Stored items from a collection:
☆ ☆ ☆

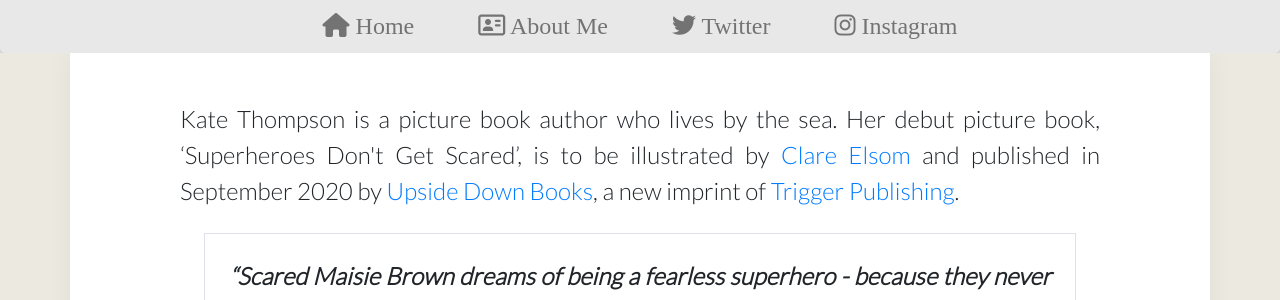
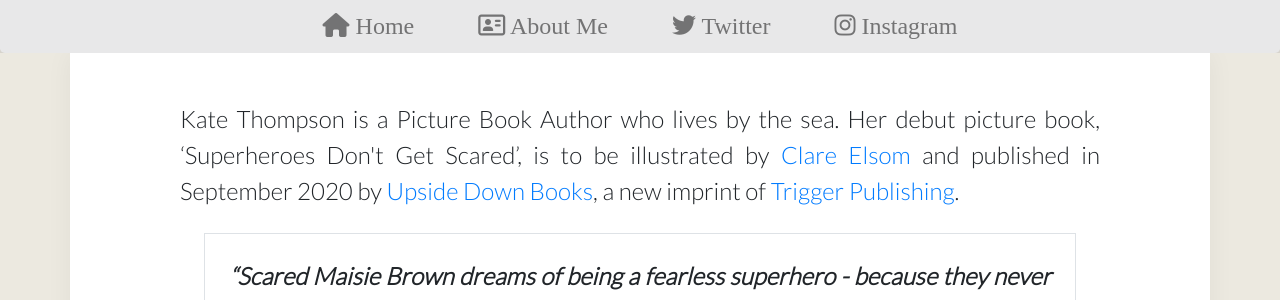
Before and after one commit to KateThompsonWrites/KateThompsonWrites.github.io, a Jekyll site: the page built from index.html, in a window 1280 px wide. Shown: the part 360-660 px from the top of the page. Built offline with Jekyll 4.4.1, drawn with Linux system fonts in a browser that asks for light colours; nearby versions of some CDN libraries; some web fonts are replaced.

```diff
--- a/_config.yml
+++ b/_config.yml
@@ -1,5 +1,5 @@
 title: Kate Thompson
-description: Children's picture book author that lives by the sea. Debut book, Superheros Dont Get Scared.
+description: Picture Book Author who lives in West Sussex by the sea.
 google_analytics: 'UA-114389409-1'
 
 kramdown:
--- a/index.html
+++ b/index.html
@@ -5,7 +5,7 @@ date: 2019-11-09 17:00:00 +0000
 
 <div class="row">
   <div class="col-md-10 mx-auto">
-    <p>Kate Thompson is a picture book author who lives by the sea. Her debut picture book, &lsquo;Superheroes Don&apos;t Get Scared&rsquo;, is to be illustrated by <a href="https://www.elsomillustration.co.uk/">Clare Elsom</a> and published in September 2020 by <a href="http://www.triggerpublishing.com/about-us/">Upside Down Books</a>, a new imprint of <a href="http://www.triggerpublishing.com/">Trigger Publishing</a>.</p>
+    <p>Kate Thompson is a Picture Book Author who lives by the sea. Her debut picture book, &lsquo;Superheroes Don&apos;t Get Scared&rsquo;, is to be illustrated by <a href="https://www.elsomillustration.co.uk/">Clare Elsom</a> and published in September 2020 by <a href="http://www.triggerpublishing.com/about-us/">Upside Down Books</a>, a new imprint of <a href="http://www.triggerpublishing.com/">Trigger Publishing</a>.</p>
 
     <p class="m-4 p-4 border"><strong><em>&ldquo;Scared Maisie Brown dreams of being a fearless superhero - because they never get frightened, right? But when Dad explains that even the strongest, boldest and bravest hero can sometimes feel afraid, and that that&apos;s perfectly fine, Maisie realises that being a superhero is in us all. With fun characters, rhyming text and an awesome message all about normalising fear and realising inner powers, this book is an amazing addition to any little hero&apos;s bookshelf.&rdquo;</em></strong></p>
 
```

☆ ☆ ☆

Task item: When a line of the data holds the string "that", pick it out and copy it.

Completed task:
Before and after one commit to KateThompsonWrites/KateThompsonWrites.github.io, a Jekyll site: the page built from index.html, in a window 1280 px wide. Shown: the part 360-660 px from the top of the page. Built offline with Jekyll 4.4.1, drawn with Linux system fonts in a browser that asks for light colours; nearby versions of some CDN libraries; some web fonts are replaced.
-description: Children's picture book author that lives by the sea. Debut book, Superheros Dont Get Scared.
     <p class="m-4 p-4 border"><strong><em>&ldquo;Scared Maisie Brown dreams of being a fearless superhero - because they never get frightened, right? But when Dad explains that even the strongest, boldest and bravest hero can sometimes feel afraid, and that that&apos;s perfectly fine, Maisie realises that being a superhero is in us all. With fun characters, rhyming text and an awesome message all about normalising fear and realising inner powers, this book is an amazing addition to any little hero&apos;s bookshelf.&rdquo;</em></strong></p>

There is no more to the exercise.